Gov. Rick Perry, concerned that higher education is "becoming out of reach" for some Texans, has summoned an unusual meeting today of regents from all the state's public university systems.
Tuition isn't the only issue on the wide-ranging agenda, but the meeting comes as students and parents continue to be hammered with a series of tuition increases stemming from a deregulation law that Perry signed five years ago.
The governor, in an interview Tuesday, said he wants to make a college education "as effective, as efficient and as affordable as it can be."
"I think we all have considerable concern that higher education is becoming out of reach for some of our citizens, and that is not good for the future of the state of Texas," Perry said. "So we need to look for every way that we can to make these schools accessible, affordable and as efficient users of the people's tax dollars as they can."
He said he believed much of that goal can be accomplished by boards of regents without new mandates from the Legislature.
Perry and other speakers or panelists, including a number with business ties, are scheduled to participate in the meeting, dubbed a conference on "Myths, Truths and Breakthrough Solutions for Higher Education in Texas."
The Texas Public Policy Foundation, an Austin-based conservative think tank, recommended participants to the governor's office.
Among those invited were former congressman Dick Armey, who is now affiliated with Freedom Works, a free-market advocacy group; Houston developer Richard Weekley; Houston businessman Charles Miller, who is a former University of Texas regent; Texas A&M University Chancellor Mike McKinney; and Texas Tech University Chancellor Kent Hance.
Perry supported the tuition deregulation law, which freed tuition from legislative control, to help bridge a $10 billion revenue shortfall in 2003 without raising state taxes.
Since then, tuition has soared.
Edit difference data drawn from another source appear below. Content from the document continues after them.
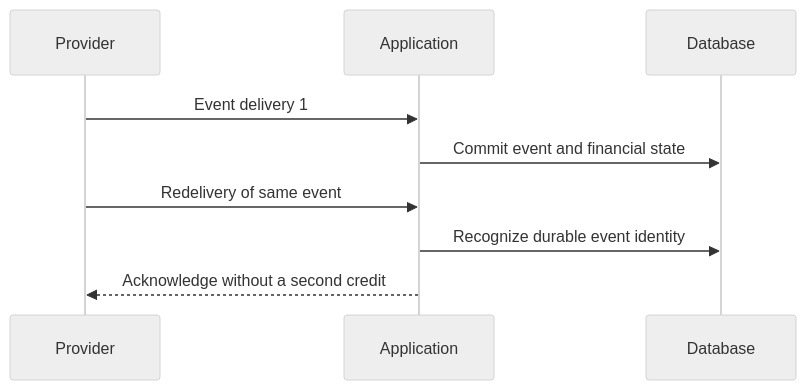
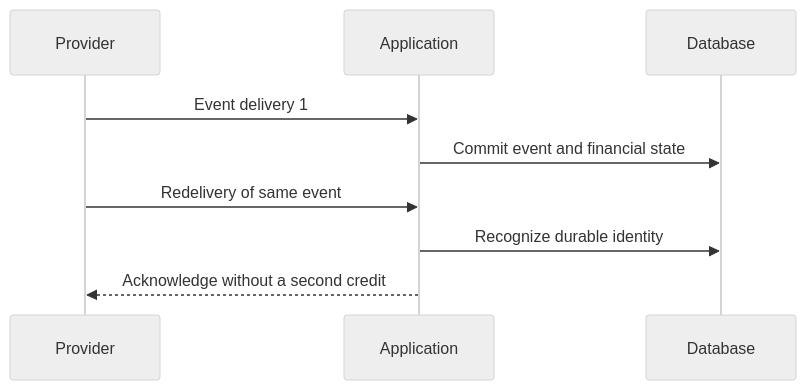
One commit to therealEmma/BachsProof changed the diagram in docs/concepts/webhooks.mdx. Above: the diagram before and after it, drawn with Mermaid (neutral theme). The commit also changed other lines of this file and 180 other files, not shown here.

````diff
--- a/docs/concepts/webhooks.mdx
+++ b/docs/concepts/webhooks.mdx
@@ -23,12 +33,11 @@
 ```mermaid
 sequenceDiagram
   participant P as Provider
   participant A as Application
   participant D as Database
-
   P->>A: Event delivery 1
   A->>D: Commit event and financial state
   P->>A: Redelivery of same event
-  A->>D: Recognize durable event identity
+  A->>D: Recognize durable identity
   A-->>P: Acknowledge without a second credit
 ```
````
University governing boards, whose members Perry appointed, have said the increases are necessary because state appropriations haven't kept pace with increasing enrollment and other needs.
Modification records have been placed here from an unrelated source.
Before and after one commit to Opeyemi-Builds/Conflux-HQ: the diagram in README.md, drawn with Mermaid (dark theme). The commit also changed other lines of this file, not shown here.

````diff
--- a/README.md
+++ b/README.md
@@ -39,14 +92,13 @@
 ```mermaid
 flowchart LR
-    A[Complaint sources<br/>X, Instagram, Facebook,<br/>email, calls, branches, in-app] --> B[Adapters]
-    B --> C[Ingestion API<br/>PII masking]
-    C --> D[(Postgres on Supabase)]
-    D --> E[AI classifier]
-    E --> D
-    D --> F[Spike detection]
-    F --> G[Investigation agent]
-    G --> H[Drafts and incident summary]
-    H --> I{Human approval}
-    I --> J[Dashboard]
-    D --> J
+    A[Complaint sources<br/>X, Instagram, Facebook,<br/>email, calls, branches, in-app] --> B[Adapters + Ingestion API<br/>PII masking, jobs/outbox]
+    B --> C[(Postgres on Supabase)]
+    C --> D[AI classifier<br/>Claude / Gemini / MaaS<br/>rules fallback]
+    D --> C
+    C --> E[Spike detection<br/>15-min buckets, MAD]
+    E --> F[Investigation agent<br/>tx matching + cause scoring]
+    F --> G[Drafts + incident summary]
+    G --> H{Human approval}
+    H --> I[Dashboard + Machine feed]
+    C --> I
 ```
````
Black said Perry still supported the deregulation law but believed other steps can be taken to assure higher education is affordable.
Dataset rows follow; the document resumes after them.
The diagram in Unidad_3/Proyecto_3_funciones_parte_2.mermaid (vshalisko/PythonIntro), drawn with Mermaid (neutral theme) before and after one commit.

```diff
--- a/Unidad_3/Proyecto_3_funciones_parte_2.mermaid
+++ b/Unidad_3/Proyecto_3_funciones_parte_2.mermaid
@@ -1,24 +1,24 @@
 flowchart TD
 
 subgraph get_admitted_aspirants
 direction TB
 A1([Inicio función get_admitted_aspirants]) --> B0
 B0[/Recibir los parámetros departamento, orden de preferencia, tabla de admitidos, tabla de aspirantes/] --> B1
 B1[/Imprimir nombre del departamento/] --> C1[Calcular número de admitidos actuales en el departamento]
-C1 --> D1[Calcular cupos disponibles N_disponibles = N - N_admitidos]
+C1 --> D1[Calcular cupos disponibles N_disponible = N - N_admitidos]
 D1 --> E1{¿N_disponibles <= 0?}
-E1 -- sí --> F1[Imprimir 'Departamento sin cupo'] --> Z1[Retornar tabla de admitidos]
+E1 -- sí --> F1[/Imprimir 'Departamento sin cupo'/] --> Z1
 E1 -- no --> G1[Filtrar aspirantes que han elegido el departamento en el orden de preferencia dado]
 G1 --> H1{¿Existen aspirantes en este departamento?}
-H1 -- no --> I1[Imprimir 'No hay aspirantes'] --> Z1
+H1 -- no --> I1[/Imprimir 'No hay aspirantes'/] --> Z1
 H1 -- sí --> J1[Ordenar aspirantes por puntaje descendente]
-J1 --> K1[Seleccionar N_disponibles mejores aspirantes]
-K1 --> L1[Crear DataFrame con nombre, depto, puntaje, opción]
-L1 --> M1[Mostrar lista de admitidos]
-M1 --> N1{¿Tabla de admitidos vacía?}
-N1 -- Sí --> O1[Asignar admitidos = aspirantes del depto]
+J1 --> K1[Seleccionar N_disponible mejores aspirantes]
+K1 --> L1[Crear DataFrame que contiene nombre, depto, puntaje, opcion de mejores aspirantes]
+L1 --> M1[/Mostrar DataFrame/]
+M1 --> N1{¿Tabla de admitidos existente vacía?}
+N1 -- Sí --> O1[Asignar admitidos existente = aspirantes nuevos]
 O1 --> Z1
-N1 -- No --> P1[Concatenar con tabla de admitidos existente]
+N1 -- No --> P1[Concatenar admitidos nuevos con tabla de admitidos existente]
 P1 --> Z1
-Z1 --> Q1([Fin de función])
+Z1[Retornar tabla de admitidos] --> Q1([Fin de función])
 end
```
Even before the latest round of increases, tuition and fees at state-supported universities had jumped an average 39 percent during the first three years after the 2003 deregulation law was enacted.